Tag: plants

Living Stones

Living Stones

The Living Stones are interesting rather than beautiful, as they mimic the pebbles which abound in their natural habitat. Living Stones are flowering succulents that blend into their native environment because they grow in a stemless clump resembling small stones. All are members of the Mesembryanthemum family and each plant consists of a pair of extremely thick leaves. These are fused together to produce a stem-like body with a slit at the top. This slit may be as small as a tiny hole or it may extend right down to ground level, depending upon the species.

The sizes of the various types available do not differ very much – the range is a height of ½-2 in. Colors and patterns, however, present a bewildering array and collecting a comprehensive range of Living Stones can be a hobby in itself.

Cyclamen

Cyclamen

Cyclamen is one of the most popular of all winter-flowering pot plants and its charm is obvious. Compact growth, beautiful swept-back flowers on long stalks and decorative foliage which is patterned in silver and green. The blooms are in bright colors or pastel shades, large and eye-catching or small and perfumed.


Most Cyclamens are unfortunately consigned to the dustbin after a few weeks. With care they will bloom indoors for several months and then can be kept to provide another display next winter. First of all, try to buy a plant in fall and not in mid winter, and choose one with plenty of unopened buds. Then put it in a suitable home – a north-facing windowsill is ideal. The spot must be cool and away from direct sunlight – a warm room means a short life for a Cyclamen.

Insectivorous Plants

Insectivorous Plants

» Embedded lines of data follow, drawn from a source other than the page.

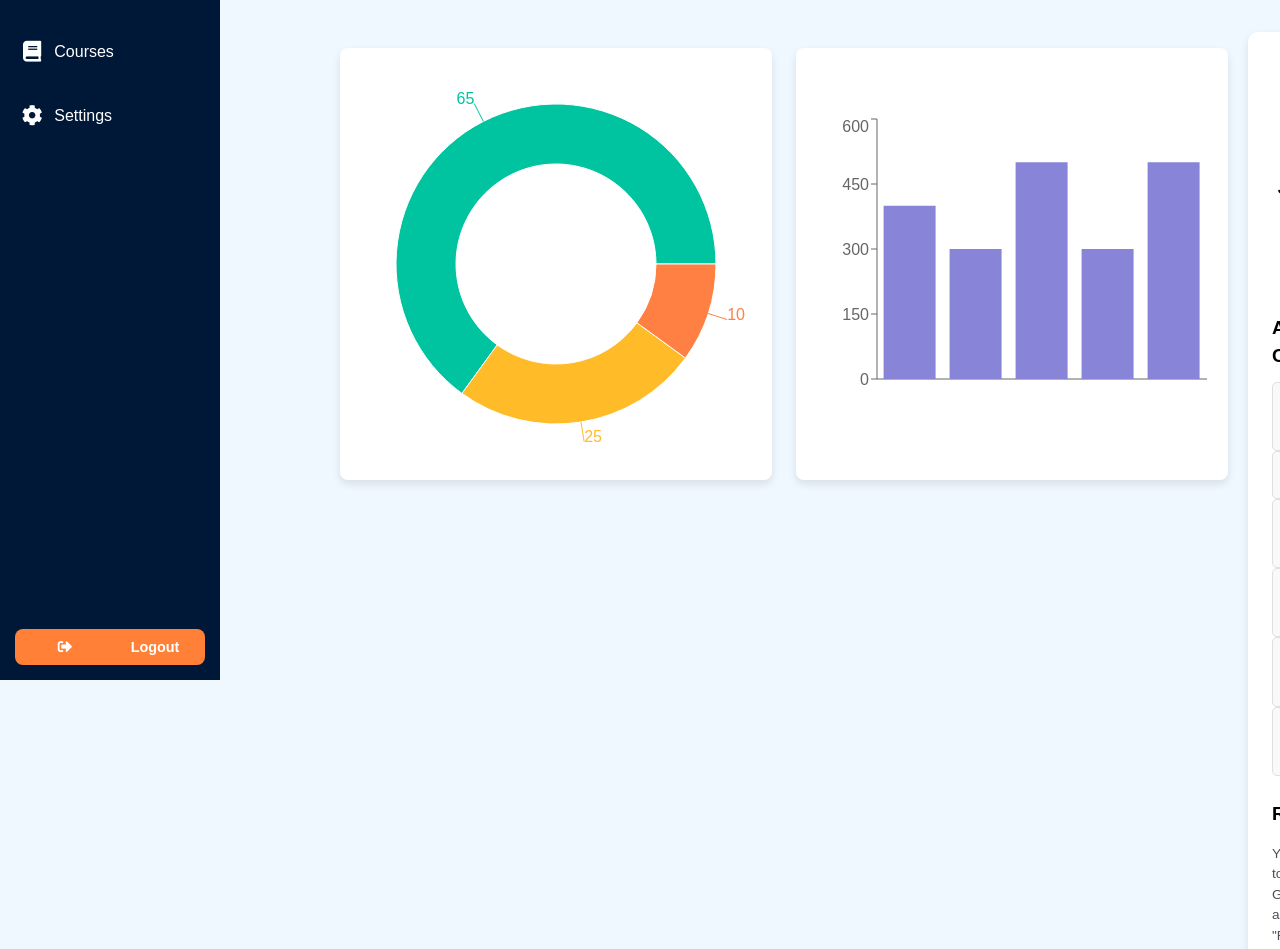
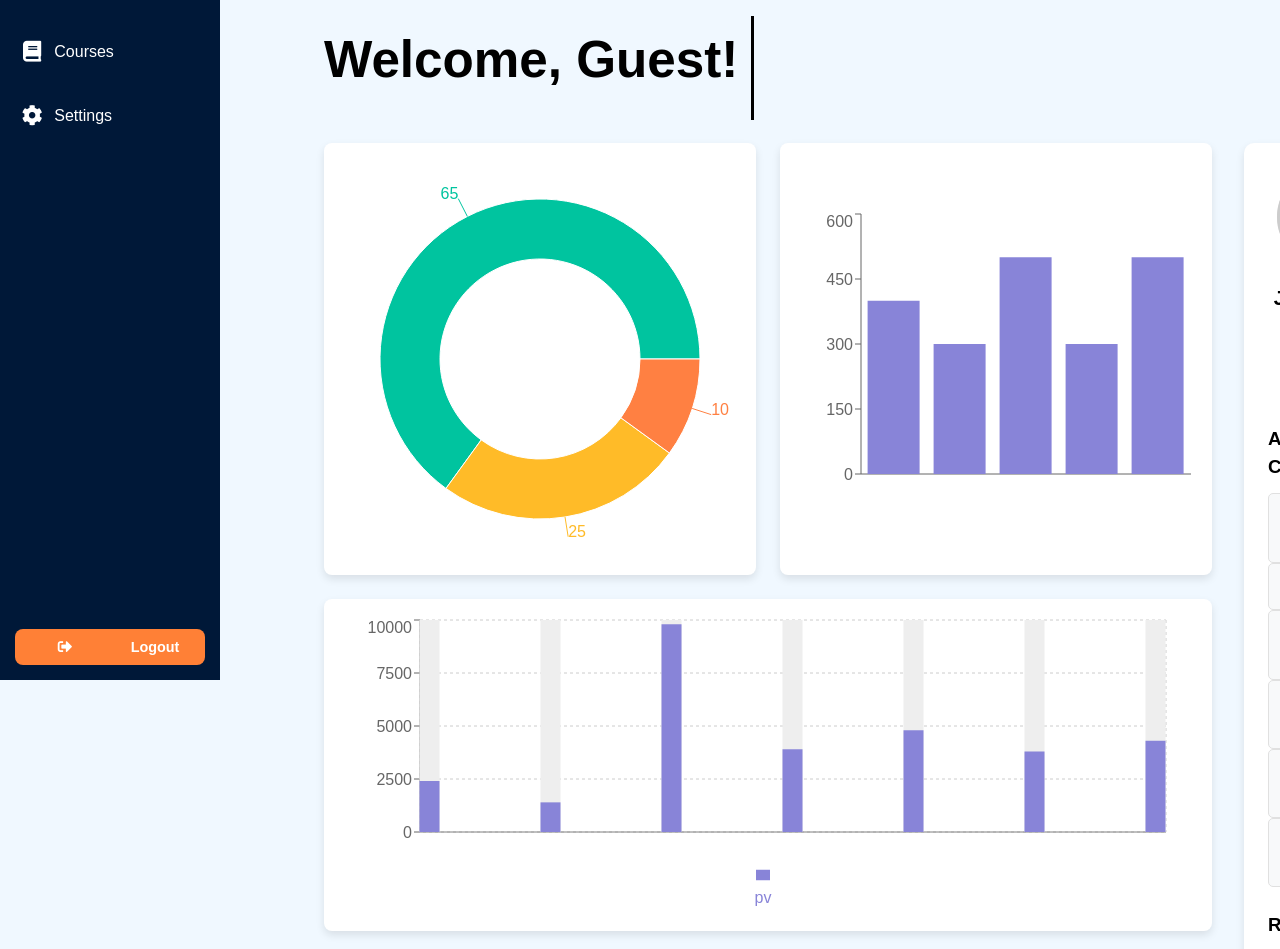
Before and after one commit to IngCarrillo12/RetoCUC-Mangus, a React (Vite) app in the folder frontend/: page /home in a window 1280 px wide. Shown: the part 120-1069 px from the top of the page. Built offline with nearby package versions, Linux system fonts and the light colour scheme.

Commit message:
[Frontend] Multiples cambios a home incluyendo login, registro, grafico, y texto de bienvenida

```diff
--- /dev/null
+++ b/frontend/src/components/GraphicResource.jsx
@@ -0,0 +1,34 @@
+// components/GraphicResource.jsx
+import React, { PureComponent } from 'react';
+import { BarChart, Bar, XAxis, YAxis, CartesianGrid, Tooltip, Legend, ResponsiveContainer } from 'recharts';
+
+const data = [
+  { name: 'Page A', uv: 4000, pv: 2400, amt: 2400 },
+  { name: 'Page B', uv: 3000, pv: 1398, amt: 2210 },
+  { name: 'Page C', uv: 2000, pv: 9800, amt: 2290 },
+  { name: 'Page D', uv: 2780, pv: 3908, amt: 2000 },
+  { name: 'Page E', uv: 1890, pv: 4800, amt: 2181 },
+  { name: 'Page F', uv: 2390, pv: 3800, amt: 2500 },
+  { name: 'Page G', uv: 3490, pv: 4300, amt: 2100 },
+];
+
+export default class BarChartExample extends PureComponent {
+  render() {
+    return (
+      <ResponsiveContainer width="100%" height={300}>
+        <BarChart
+          data={data}
+          margin={{ top: 5, right: 30, left: 20, bottom: 5 }}
+          barSize={20}
+        >
+          <XAxis dataKey="name" scale="point" padding={{ left: 10, right: 10 }} />
+          <YAxis />
+          <Tooltip />
+          <Legend />
+          <CartesianGrid strokeDasharray="3 3" />
+          <Bar dataKey="pv" fill="#8884d8" background={{ fill: '#eee' }} />
+        </BarChart>
+      </ResponsiveContainer>
+    );
+  }
+}
--- a/frontend/src/pages/Home.jsx
+++ b/frontend/src/pages/Home.jsx
@@ -1,19 +1,37 @@
-import '../style/home.css'
+import '../style/home.css';
 import React, { useEffect, useState } from "react";
 import { Header } from "../components/header.jsx";
-import { CardCourse } from '../components/CardCourse.jsx'
-import { GraphicTort } from '../components/GraphicTort.jsx'
-import { GraphicBar } from '../components/GraphicBar.jsx'
+import { CardCourse } from '../components/CardCourse.jsx';
+import { GraphicTort } from '../components/GraphicTort.jsx';
+import { GraphicBar } from '../components/GraphicBar.jsx';
 import { MenuHome } from "../components/MenuHome.jsx";
 import FormCreate from '../components/FormCreate.jsx';
 import { SearchBar } from "../components/SearchBar.jsx";
+import BarChartExample from '../components/GraphicResource.jsx';
+import { useAuthStore } from "../store/AuthStore.jsx"; // Importamos el store para obtener el usuario
 
-export const Home= () => {
+// Componente TitleTyping dinámico
+const TitleTyping = ({ text }) => {
+  const textRef = React.useRef(null);
 
-  const [Courses, setCourses] = useState(false)
-  const [Dashboard, setDashboard] = useState(true)
-  const [Formulario, setFormulario] = useState(false)
-  const [searchQuery, setSearchQuery] = useState("")
+  useEffect(() => {
+    const element = textRef.current;
+    const textWidth = element.scrollWidth; // Obtén el ancho del texto
+    const animationDuration = `${text.length / 10}s`; // Calcula la duración basada en el texto
+
+    element.style.animation = `typing ${animationDuration} steps(${text.length}, end) forwards, blink 0.75s step-end infinite`;
+    element.style.setProperty('--text-width', `${textWidth}px`);
+  }, [text]);
+
+  return <h1 className="title-typing" ref={textRef}>{text}</h1>;
+};
+
+export const Home = () => {
+  const { user } = useAuthStore(); // Obtenemos el usuario autenticado
+  const [Courses, setCourses] = useState(false);
+  const [Dashboard, setDashboard] = useState(true);
+  const [Formulario, setFormulario] = useState(false);
+  const [searchQuery, setSearchQuery] = useState("");
 
   const courseList = [
     { id: 1, title: "Web Design templates", description: "Learn web design.", progress: 75 },
@@ -24,38 +42,22 @@ export const Home= () => {
     { id: 6, title: "Responsive Web Design", description: "Create designs that adapt to all screen sizes.", progress: 80 },
   ];
 
-  <div className="courses-grid">
-    {courseList.map((course) => (
-      <CardCourse
-        key={course.id}
-        title={course.title}
-        description={course.description}
-        progress={course.progress}
-      />
-    ))}
-  </div>;
-
   const filteredCourses = courseList.filter((course) =>
     course.title.toLowerCase().includes(searchQuery.toLowerCase())
   );
 
-  {filteredCourses.map((course) => (
-    <CardCourse
-      key={course.id}
-      title={course.title}
-      description={course.description}
-      progress={course.progress || 0}
-    />
-  ))}
-
   return (
     <div className="container-home">
-       <MenuHome  setCourses={setCourses} setDashboard={setDashboard} setFormulario={setFormulario} courseList={courseList}/>
+      <MenuHome setCourses={setCourses} setDashboard={setDashboard} setFormulario={setFormulario} courseList={courseList} />
       <div className="home-content">
-          <Header/>
+        <Header />
         <div className="content-info">
-              {
-                Dashboard && (
+          {/* Cambiamos el título dinámico para usar el nombre del usuario */}
+          {Dashboard && (
+            <div>
+              <div className="home-header">
+                <TitleTyping text={`Welcome, ${user?.nombre || "Guest"}!`} />
+              </div>
               <div className="dashboard">
                 <div className="dashboard-left">
                   <div className="dashboard-graphics">
@@ -64,6 +66,9 @@ export const Home= () => {
                     </div>
                     <div>
                       <GraphicBar />
+                    </div>
+                    <div>
+                      <BarChartExample />
                     </div>
                   </div>
                 </div>
@@ -74,14 +79,16 @@ export const Home= () => {
                       alt="Profile"
                       className="profile-image"
                     />
-                        <h2 className="profile-name">Juan Pérez</h2>
-                        <p className="profile-job">Professor - Computer Science</p>
+                    <h2 className="profile-name">{user?.nombre || "Juan Pérez"}</h2>
+                    <p className="profile-job">{user?.area || "Professor - Computer Science"}</p>
                   </div>
                   <div className="active-courses">
                     <h3>Active Courses</h3>
                     <ul>
                       {courseList.map((course) => (
-                            <li className="course-card" key={course.id}>{course.title}</li>
+                        <li className="course-card" key={course.id}>
+                          {course.title}
+                        </li>
                       ))}
                     </ul>
                   </div>
@@ -95,8 +102,8 @@ export const Home= () => {
                   </div>
                 </div>
               </div>
-                )
-              }
+            </div>
+          )}
 
           {Courses && (
             <div className="content-courses">
@@ -118,12 +125,7 @@ export const Home= () => {
             </div>
           )}
 
-            {
-              Formulario?
-              <FormCreate/>
-              :''
-            }
-
+          {Formulario && <FormCreate />}
         </div>
       </div>
     </div>
--- a/frontend/src/style/home.css
+++ b/frontend/src/style/home.css
@@ -77,7 +77,7 @@
     display: grid;
     grid-template-columns: repeat(auto-fit, minmax(250px, 1fr));
     gap: 1.5rem;
-    padding: 1rem;
+    /* padding: 1rem; */
 }
 
 .dashboard-graphics > div {
@@ -200,3 +200,28 @@
     margin-left: 200px;
     width: calc(100% - 200px);
   }
+
+  .title-typing {
+    border-right: 3px solid;
+    white-space: nowrap;
+    overflow: hidden;
+    display: inline-block;
+    width: 0;
+    animation: blink 0.75s step-end infinite;
+  }
+
+  @keyframes typing {
+    to {
+      width: var(--text-width);
+    }
+  }
+
+  @keyframes blink {
+    50% {
+      border-color: transparent;
+    }
+  }
+
+  .dashboard-graphics > div:nth-child(3) {
+    grid-column: span 2; /* Hace que el tercer gráfico ocupe ambas columnas */
+}
--- a/frontend/src/style/login.css
+++ b/frontend/src/style/login.css
@@ -21,6 +21,7 @@
     justify-content: center;
     align-items: center;
     height: 100vh;
+    background-color: white;
 }
 .login-container-img{
     display: flex;
--- a/frontend/src/style/register.css
+++ b/frontend/src/style/register.css
@@ -4,6 +4,7 @@
     justify-content: center;
     align-items: center;
     height: 100vh;
+    background-color: white;
 }
 .register-form{
     background-color: white;
```
Also changed, not shown: 2 other files (tests, documents, lock files or other folders). Lines whose indentation alone changed are shown as unchanged.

Some plants live in situations where their roots cannot obtain sufficient nutrients, and so they have evolved mechanisms to trao insects and then digest the contests of their bodies. There are three groups of these insectivorous plants – The Fly Traps with spiny-edged leaves which are hinged in the middle, the Sticky-leaved Plants with hairs which secrete insect-catching fluid, and the Pitcher Plants with leaves which are water-filled funnels.

These plants are very difficult to grow indoors – water with rainwater, keep the compost constantly moist and the surrounding air humid, and feed very occasionally with tiny bits of meat or dead flies.

Chicory

Chicory

A number of chicories (Cichorium intybus) are hardy and make good crops in the winter months, given some protection. Chicory leaves are stalked, hairy, lanceolate and large, coarsely toothed, growing in clustered formation from plant base in spreading rosette while the upper leaves are small. Their pale yellow and red leaves add colors to salads and they can also be braised. Three main types are grown: Witloof or Belgian chicory, sugar loaf chicory and red chicory, often called ‘radicchio’.

Withloof chicory is grown in two stages. The seed is sown in late spring and the plants are left to grow until late fall. The leaves are bitter and not usually eaten. In the fall the heads can either be cut off the plants 1 in above the ground or the roots can be lifted, trimmed and replanted for forcing indoors.

Fall Flowers Arrangements For Good Mood

Fall Flowers Arrangements For Good Mood

It’s fall and the mood is relatively darker, but with flashes of yellow, orange, and golden patches of flowers and plants come into full bloom, in turn the weather shifts from a relative dry spell of summer and welcomes the oncoming rush of the winter time.

With the changing weather and geographic conditions, it is but likely that the some flowers and plants will unfortunately be unavailable for use in certain celebrations. However, this is actually a chance to lavishly step out of the trite flower arrangements, and have the opportunity to add more than just a splash of warm tones for your party.

Fall Garden Plants: Bulbs

Fall Garden Plants: Bulbs

There is a small select group of highly desirable bulbs for the end of the year. They provide a beautiful contrast to the more brazen shows of color on the trees and shrubs, and help keep the eye moving around the fall garden. Most require well-drained soil and plenty of sun in order to thrive, though there are some that prefer shady, moist conditions. Do not remove the foliage until it has turned brown, or next year’s display will suffer.

Canna. Commonly known as Indian shot plants, or Indian reed flowers, these are exotic plants for the fall garden. Even if they did not flower, they would be worth growing for their large, smooth leaves. Use them with grasses and brilliant dahlias to bring the season to a close with a flourish. Stictly speaking they are rhizomatous perennials, but they are planted like bulbs. They are excellent in large containers.